Study in Nature used piggyBAC transposon to insert encoding factors in mice and human skin cells.!--h2>
Researchers from Mount Sinai Hospital in Toronto, Canada, and others at the MRC Centre for Regenerative Medicine report discovering a method to create pluripotent stem cells without disrupting healthy genes. The technique uses a novel wrapping procedure to deliver specific genes to reprogram cells into an embryonic-like state instead of the usual viral-delivery mechanism.
iPS cells produced with this nonviral vector showed robust expression of pluripotency markers, indicating a reprogrammed state confirmed functionally by in vitro differentiation assays and formation of adult chimaeric mice, according to the team.
The investigators showed that nonviral transfection of a single multiprotein expression vector, which comprises the coding sequences of c-Myc, Klf4, Oct4, and Sox2 linked with 2A peptides, can reprogram both mouse and human fibroblasts.
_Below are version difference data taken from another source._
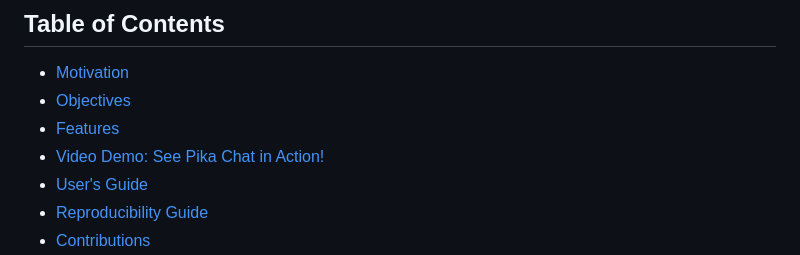
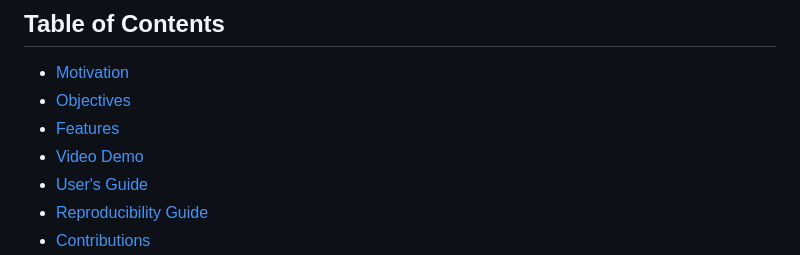
Before and after one commit to GinnyJI/Pika-Chat, a Markdown page: docs/final_report.md, the part around the change. Drawn GitHub-style.

```diff
--- a/docs/final_report.md
+++ b/docs/final_report.md
@@ -13,7 +13,7 @@
 - [Motivation](#motivation)
 - [Objectives](#objectives)
 - [Features](#features)
-- [Video Demo: See Pika Chat in Action!](#video-demo)
+- [Video Demo](#video-demo)
 - [User's Guide](#users-guide)
 - [Reproducibility Guide](#reproducibility-guide)
 - [Contributions](#contributions)
```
Moreover, the transgene can be removed once reprogramming has been achieved.
When the single-vector reprogramming system was combined with a piggyBac transposon, the scientists succeeded in establishing reprogrammed human cell lines from embryonic fibroblasts with robust expression of pluripotency markers.
Investigators inserted genes that encode the Yamanaka factors —c-Myc, Klf4, Oct4 and Sox2—into a piece of DNA, or cassette, that also contained a jumping gene known as piggyBAC. This was then placed in the DNA of mouse and human skin cells and was found to reprogram the recipient cells back to an embryonic-like state.
The teams then used the enzyme transposase to remove the cassette from the mouse cells. Though some scientists are saying the technique will not count as a major advance until the cassette is removed from the human skin cells, the team is certain they will be able to use transposase to do just that. The group is currently trying to use his method to reprogram cat and dog cells.
The study appears in the March 1 edition of Nature.